Almost as often as “What stock should I buy?” is the question “When do I sell it?” Let’s take a journey into the wonderful world of selling a stock. Christ, I can’t believe I actually wrote that. Ok anyway, here we go…
Here’s a little analysis of some Dell stock I own.
Dell stock (3 months)
Stupid person: Ooh, scary, look how much it dropped!! I guess I should sell it immediately so I don’t lose the rest!!! OH GOD (weeping).
Smart person: Hey, the chart only represents 3 months of trading! Plus, what is the context of these numbers? What did the rest of the market do?
Dell stock (1 year)
Ok, now we’re seeing a little difference here. It appears that the stock took a huge upswing around November ’04 and has returned back to those levels now.
Dell and the S&P 500(1 year)
It appears the market (in red) was doing similarly poorly. So we can see that Dell is basically following market progress. This is good–if the market went UP and Dell went DOWN, that would be a problem.
Dell and the S&P 500 (10 years)
OH MY GOD. Pay close attention to the numbers on the Y axis.

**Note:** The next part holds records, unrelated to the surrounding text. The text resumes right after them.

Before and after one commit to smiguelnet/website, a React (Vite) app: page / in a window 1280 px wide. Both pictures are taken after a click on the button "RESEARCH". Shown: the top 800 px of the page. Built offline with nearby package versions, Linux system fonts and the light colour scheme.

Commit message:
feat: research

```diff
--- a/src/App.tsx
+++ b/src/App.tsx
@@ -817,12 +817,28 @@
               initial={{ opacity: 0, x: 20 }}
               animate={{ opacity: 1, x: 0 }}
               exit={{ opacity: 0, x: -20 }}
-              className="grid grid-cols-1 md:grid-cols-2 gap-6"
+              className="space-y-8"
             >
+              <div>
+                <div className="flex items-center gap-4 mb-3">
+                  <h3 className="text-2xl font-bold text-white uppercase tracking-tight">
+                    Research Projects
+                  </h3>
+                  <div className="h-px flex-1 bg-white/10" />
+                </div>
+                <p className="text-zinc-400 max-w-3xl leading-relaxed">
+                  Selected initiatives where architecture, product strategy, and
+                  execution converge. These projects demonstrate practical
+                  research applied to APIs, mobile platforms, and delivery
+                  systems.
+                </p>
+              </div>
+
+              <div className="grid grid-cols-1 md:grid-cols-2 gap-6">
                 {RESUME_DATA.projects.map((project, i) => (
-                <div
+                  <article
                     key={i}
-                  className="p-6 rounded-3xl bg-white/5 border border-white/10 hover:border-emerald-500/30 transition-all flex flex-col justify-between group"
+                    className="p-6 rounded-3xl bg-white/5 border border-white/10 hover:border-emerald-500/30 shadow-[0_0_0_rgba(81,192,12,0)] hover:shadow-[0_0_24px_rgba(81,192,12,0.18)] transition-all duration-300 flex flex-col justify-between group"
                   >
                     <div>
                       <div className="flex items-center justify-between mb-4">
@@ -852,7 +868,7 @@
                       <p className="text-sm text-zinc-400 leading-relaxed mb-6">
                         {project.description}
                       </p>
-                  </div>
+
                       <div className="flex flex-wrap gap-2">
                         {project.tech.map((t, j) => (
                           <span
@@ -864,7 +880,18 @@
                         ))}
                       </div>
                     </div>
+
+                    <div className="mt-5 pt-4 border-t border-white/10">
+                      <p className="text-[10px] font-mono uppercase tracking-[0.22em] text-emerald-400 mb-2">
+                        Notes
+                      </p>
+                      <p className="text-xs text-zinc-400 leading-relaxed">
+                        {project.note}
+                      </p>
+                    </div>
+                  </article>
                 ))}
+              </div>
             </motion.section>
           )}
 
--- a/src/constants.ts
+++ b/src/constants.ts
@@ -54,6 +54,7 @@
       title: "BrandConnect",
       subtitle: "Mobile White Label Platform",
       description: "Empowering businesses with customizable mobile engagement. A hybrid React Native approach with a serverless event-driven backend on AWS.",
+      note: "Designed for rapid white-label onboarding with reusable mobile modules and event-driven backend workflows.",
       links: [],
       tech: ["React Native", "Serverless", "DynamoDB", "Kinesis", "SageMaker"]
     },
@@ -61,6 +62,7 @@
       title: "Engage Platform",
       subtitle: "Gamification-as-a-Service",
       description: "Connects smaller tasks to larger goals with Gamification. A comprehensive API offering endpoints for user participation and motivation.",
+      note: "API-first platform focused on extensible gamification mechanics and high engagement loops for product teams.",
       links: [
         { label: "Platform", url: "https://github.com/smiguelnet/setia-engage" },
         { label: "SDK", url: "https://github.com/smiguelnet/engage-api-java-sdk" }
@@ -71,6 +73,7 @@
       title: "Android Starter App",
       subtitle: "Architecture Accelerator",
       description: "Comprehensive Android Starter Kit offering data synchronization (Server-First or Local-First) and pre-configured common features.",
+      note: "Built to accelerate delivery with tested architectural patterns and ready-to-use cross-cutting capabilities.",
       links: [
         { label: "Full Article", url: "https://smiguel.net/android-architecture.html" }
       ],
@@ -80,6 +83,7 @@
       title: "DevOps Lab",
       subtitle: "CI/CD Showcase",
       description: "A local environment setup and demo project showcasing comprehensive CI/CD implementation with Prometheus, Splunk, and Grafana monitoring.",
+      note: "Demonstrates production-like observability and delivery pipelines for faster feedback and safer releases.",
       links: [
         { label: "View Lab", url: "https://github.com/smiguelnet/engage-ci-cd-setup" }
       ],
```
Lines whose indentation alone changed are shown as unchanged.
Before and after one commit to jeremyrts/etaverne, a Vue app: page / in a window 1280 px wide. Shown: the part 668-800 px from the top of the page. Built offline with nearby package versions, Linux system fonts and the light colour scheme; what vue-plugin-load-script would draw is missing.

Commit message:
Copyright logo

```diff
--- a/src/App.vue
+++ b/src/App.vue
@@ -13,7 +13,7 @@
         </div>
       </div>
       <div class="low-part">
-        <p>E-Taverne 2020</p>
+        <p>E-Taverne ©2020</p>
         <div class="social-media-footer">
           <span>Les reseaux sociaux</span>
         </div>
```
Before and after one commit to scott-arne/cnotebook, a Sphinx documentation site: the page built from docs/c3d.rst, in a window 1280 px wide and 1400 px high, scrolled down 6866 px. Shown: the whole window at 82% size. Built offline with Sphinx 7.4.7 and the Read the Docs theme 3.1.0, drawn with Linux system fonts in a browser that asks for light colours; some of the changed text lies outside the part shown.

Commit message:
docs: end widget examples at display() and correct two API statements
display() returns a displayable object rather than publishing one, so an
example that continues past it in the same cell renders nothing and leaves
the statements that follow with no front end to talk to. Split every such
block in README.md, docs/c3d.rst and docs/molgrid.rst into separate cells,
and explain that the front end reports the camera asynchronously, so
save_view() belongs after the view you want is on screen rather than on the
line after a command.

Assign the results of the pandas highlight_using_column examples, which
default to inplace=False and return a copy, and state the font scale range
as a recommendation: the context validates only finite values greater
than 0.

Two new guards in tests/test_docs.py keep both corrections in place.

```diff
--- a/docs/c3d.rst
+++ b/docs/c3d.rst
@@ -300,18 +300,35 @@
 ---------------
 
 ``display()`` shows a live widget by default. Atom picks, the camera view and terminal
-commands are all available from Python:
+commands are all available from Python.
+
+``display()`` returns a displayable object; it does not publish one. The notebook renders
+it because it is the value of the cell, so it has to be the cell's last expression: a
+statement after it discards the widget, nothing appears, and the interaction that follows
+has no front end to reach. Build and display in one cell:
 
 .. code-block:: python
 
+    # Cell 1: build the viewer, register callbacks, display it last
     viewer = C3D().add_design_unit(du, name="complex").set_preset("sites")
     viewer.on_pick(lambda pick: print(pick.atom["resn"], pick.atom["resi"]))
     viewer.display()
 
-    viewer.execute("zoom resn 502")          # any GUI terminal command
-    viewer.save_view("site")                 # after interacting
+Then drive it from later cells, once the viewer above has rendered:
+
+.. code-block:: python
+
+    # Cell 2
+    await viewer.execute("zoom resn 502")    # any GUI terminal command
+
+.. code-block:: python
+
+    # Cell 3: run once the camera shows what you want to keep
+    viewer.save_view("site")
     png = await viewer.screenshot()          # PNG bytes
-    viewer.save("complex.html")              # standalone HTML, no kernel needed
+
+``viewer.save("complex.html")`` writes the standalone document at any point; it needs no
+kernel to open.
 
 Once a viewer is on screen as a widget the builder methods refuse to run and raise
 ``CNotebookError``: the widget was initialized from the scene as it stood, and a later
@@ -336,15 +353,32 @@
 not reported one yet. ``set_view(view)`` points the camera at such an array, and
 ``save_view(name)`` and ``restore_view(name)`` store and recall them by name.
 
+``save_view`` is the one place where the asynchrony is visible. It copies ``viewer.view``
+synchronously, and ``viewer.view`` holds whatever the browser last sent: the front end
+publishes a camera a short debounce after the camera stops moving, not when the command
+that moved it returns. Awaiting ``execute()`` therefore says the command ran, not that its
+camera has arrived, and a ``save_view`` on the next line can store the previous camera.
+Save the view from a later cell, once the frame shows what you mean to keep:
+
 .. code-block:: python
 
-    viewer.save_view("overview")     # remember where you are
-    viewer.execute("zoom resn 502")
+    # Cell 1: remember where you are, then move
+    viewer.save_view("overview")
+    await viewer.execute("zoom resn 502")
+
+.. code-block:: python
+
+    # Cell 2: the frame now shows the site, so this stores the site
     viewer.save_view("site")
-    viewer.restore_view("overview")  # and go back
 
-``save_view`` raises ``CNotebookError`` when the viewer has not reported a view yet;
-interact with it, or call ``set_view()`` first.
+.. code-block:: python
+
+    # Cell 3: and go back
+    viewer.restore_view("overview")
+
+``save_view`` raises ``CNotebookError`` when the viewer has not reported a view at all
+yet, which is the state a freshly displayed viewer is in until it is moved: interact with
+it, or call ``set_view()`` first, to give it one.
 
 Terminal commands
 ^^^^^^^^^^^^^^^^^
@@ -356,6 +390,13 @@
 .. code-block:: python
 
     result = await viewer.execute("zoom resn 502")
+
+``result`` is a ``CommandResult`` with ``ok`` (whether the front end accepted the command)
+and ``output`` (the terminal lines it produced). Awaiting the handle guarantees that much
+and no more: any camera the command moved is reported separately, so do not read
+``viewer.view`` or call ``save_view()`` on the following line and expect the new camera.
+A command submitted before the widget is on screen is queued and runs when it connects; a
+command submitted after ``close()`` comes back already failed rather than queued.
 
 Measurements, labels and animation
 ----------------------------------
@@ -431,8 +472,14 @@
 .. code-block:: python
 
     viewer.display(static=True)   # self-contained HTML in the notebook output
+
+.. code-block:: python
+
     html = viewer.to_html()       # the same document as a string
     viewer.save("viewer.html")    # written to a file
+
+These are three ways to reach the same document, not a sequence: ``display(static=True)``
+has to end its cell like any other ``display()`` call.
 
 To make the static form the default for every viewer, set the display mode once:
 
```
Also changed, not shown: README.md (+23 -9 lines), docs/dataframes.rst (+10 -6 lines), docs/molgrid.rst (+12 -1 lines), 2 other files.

I ripped these graphs off of Yahoo for a reason. Lots of people ask me “When should I sell?” So here’s the answer:
First, you should be thinking more about buying rather than selling. Of all the stocks I’ve ever bought, I’ve only sold once or twice. Buy-and-hold investing wins, remember.
Second, when I teach my classes, I draw a picture of a rapidly falling stock. Then I ask, “What should I do?” About 25% of people shout out “Sell!” and 25% say “Hold it!” A couple of people mutter “Buy more” and the rest are apparently mutes.
But the truth is, you need more context. If a stock like, say, Dell falls a bunch, you have to look at the surrounding context. Is the general market falling? Are its peers (Compaq, HP, etc) falling? If so, Dell may actually be outperforming its market. On the other hand, if all the other tech companies are doing really well, that’s a red flag.
Now, there are some clear-cut times to sell. One of my friends bought some stock because he wanted $5,000 for a new-car down payment. Once he made the money in his stock, he sold it. Great–he achieved his goal and moved on. I like that.
Sometimes, when other people sell stocks en masse, they can become immensely attractive because of this short-term stupidity. Refer back to my example of how Ebay dropped 20% in one day because they missed expectations by a penny. If on that day you still thought Ebay was a good fundamental investment, you could have bought it for a discount price.
Why not sell immediately if you make a certain return? There are a number of reasons, the most important of which is taxes and trading fees. Look:
If you’re in the 15% income tax bracket
Sell in under a year: You pay 15% tax on any capital gains
Sell in over a year: You pay only 5% capital-gains tax
If you’re above the 15% tax bracket
Sell in under a year: You pay tax on your capital gains at your your income-tax rate, which is between 25% and 35%
Sell in over a year: You pay only 15% capital-gains tax
The other reason is that we’re just terrible at timing the market. If the stock went up 10% this year, you can sell and keep that 10% (actually less because of taxes/trading fees). But if it’s a good fundamental investment and you hold it for a long time, you’ll make infinitely more than a trifling 10%.
Bottom line? Don’t just sell because your stock dropped. Look at it in context PLEASE BEFORE I KILL MYSELF AFTER HEARING ANOTHER STORY OF SOMEONE SELLING THEIR STOCK FOR A 4% RETURN AFTER TAXES AND BEING HAPPY ABOUT IT. Good day.